P1- Describe the characteristics and causes of challenging behaviour Challenging behaviour is behaviour outside of the expected norms for a person’s age, that is disruptive and difficult to manage and can cause harm. The individual exhibiting the behaviour is likely to suffer from a learning disability or a mental illness or may have had a difficult upbringing. Challenging Behaviour
| Tantrums are typically characterized by stubbornness, crying, screaming, yelling, shrieking, defiance, angry ranting, a resistance to attempts at pacification and, in some cases, violence. Physical control may be lost, the person may be unable to remain still, and even if the ‘goal’ of the person is met he or she may not be calmed.

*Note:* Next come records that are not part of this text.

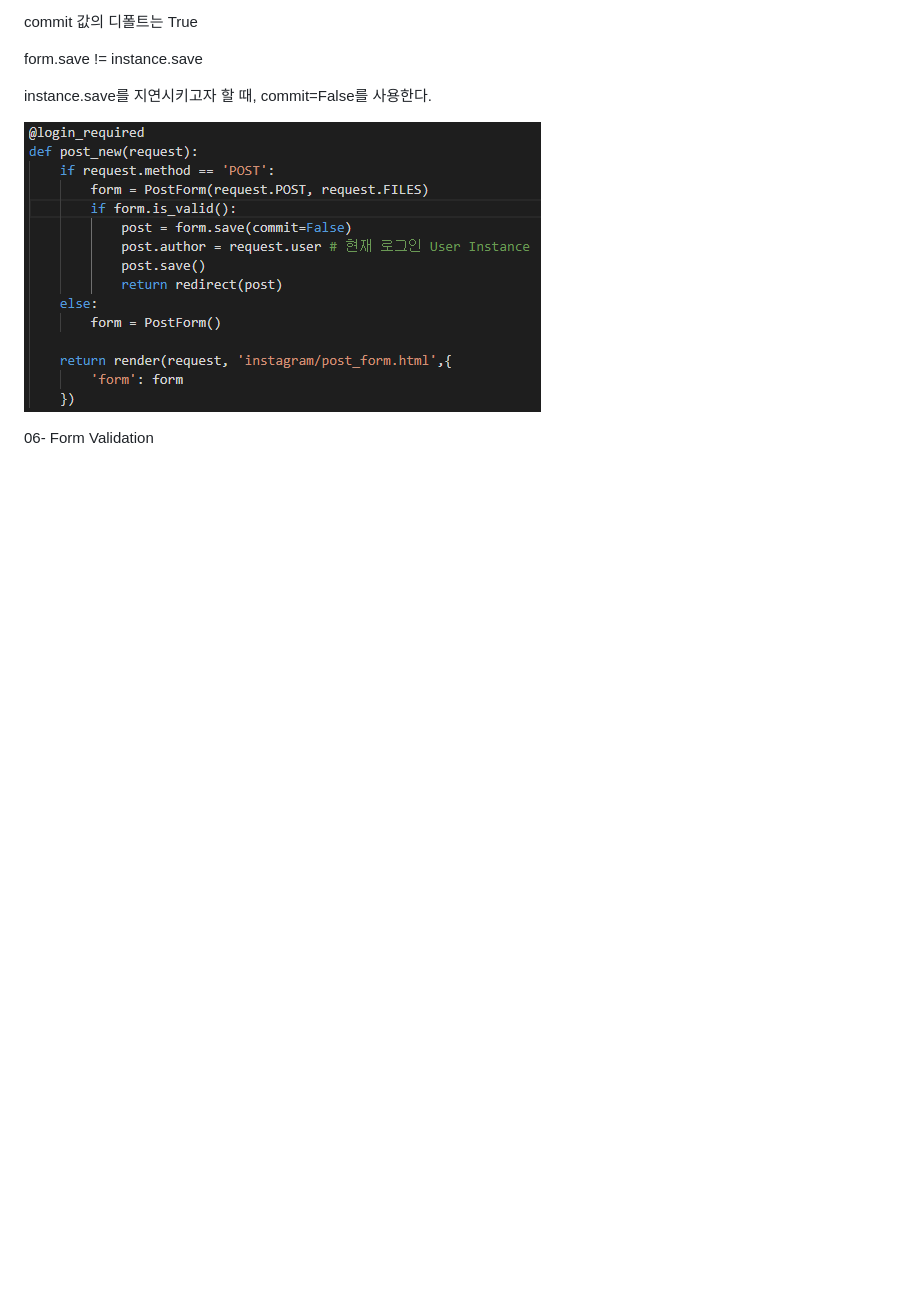
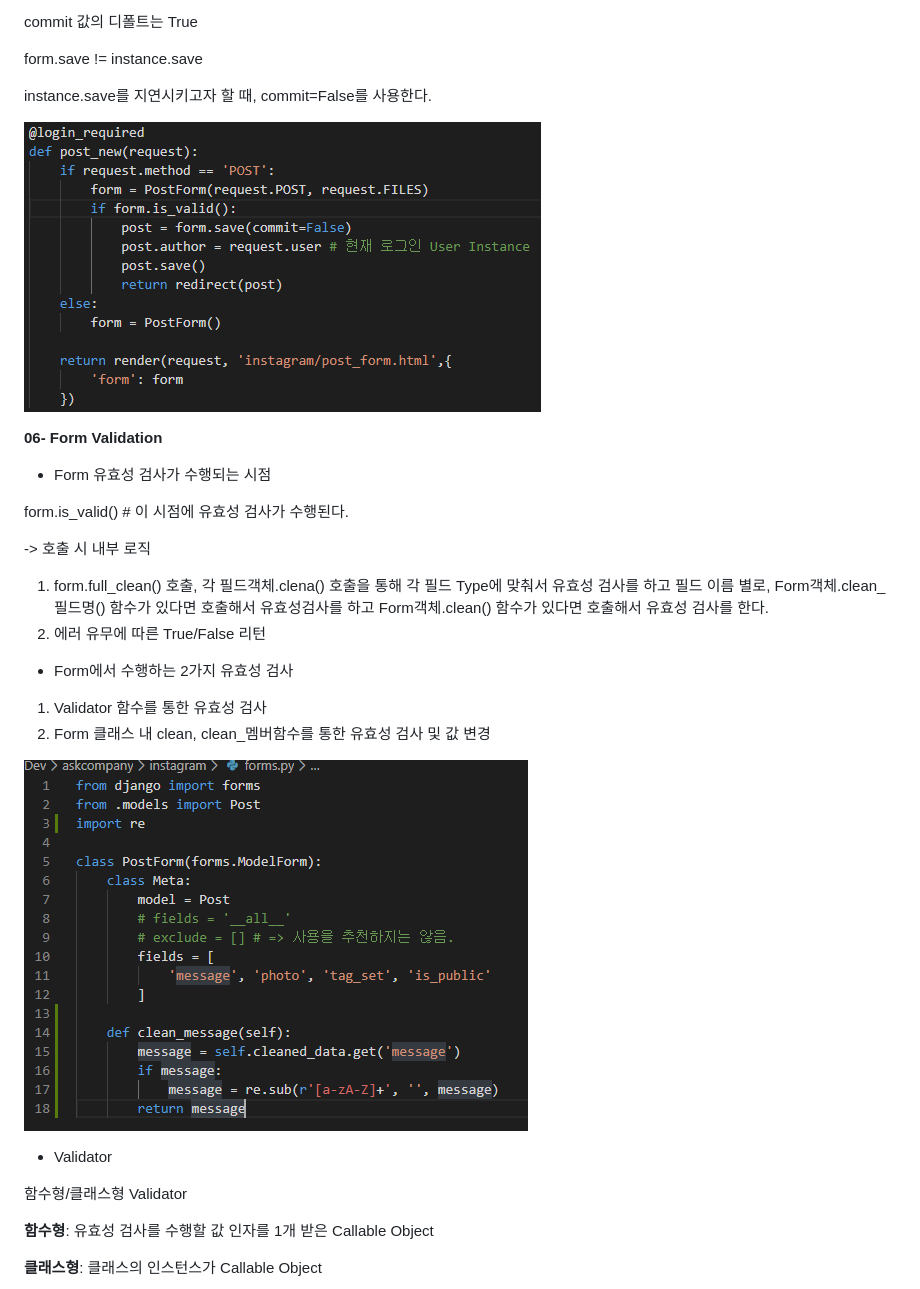
Before and after one commit to doorBW/django_with_react_by_askcompany, a Markdown page: ch06/README.md, the part around the change printed below. Rendered like a GitHub page; pictures changed too: images/image-20200402181420277.png (added); blank space fills up the shorter version.

Commit message:
ch6-6

```diff
--- a/ch06/README.md
+++ b/ch06/README.md
@@ -166,4 +166,35 @@ instance.save를 지연시키고자 할 때, commit=False를 사용한다.
 
 
 
-06- Form Validation
+**06- Form Validation**
+
+* Form 유효성 검사가 수행되는 시점
+
+form.is_valid() # 이 시점에 유효성 검사가 수행된다.
+
+-> 호출 시 내부 로직
+
+1. form.full_clean() 호출, 각 필드객체.clena() 호출을 통해 각 필드 Type에 맞춰서 유효성 검사를 하고 필드 이름 별로, Form객체.clean_필드명() 함수가 있다면 호출해서 유효성검사를 하고 Form객체.clean() 함수가 있다면 호출해서 유효성 검사를 한다.
+2. 에러 유무에 따른 True/False 리턴
+
+
+
+* Form에서 수행하는 2가지 유효성 검사
+
+1. Validator 함수를 통한 유효성 검사
+2. Form 클래스 내 clean, clean_멤버함수를 통한 유효성 검사 및 값 변경
+
+![image-20200402181420277](../images/image-20200402181420277.png)
+
+
+
+* Validator
+
+함수형/클래스형 Validator
+
+**함수형**: 유효성 검사를 수행할 값 인자를 1개 받은 Callable Object
+
+**클래스형**: 클래스의 인스턴스가 Callable Object
+
+
+
```
Also changed, not shown: other parts of ch06/README.md (+3 -0 lines), images/image-20200402182143145.png (added), 1 other file.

| Frustration - at not being capable of doing something yet (such as tying her shoelaces) or not being able to make others understand what she wants. The desire for independence - simple things such as strapping your child into her car seat can seem like a deliberate move to thwart her independence. Hunger and/or tiredness - your toddler is more likely to behave badly when she's in this state. Being refused something - you may have said no to an ice cream, for example, or another child may not want to share a swing or toy. Wanting attention - small children love to be the centre of attention, even for negative reasons, so if you've given a lot of attention to previous tantrums, your toddler may try the same again.
| Hyperactivity- Fidgets with hands or feet or squirms in seat, Leaves seat when expected to remain there, runs about excessively and inappropriately, has difficulty in playing quietly, and also talks excessively. Impulsivity-blurts out answers before the question is complete, Can’t wait for his or her turn. Interrupts or intrudes on others. Inattention-Has poor attention to detail and makes careless mistakes in schoolwork, work or other activities. Has difficulty in sustaining attention....
Please join StudyMode to read the full document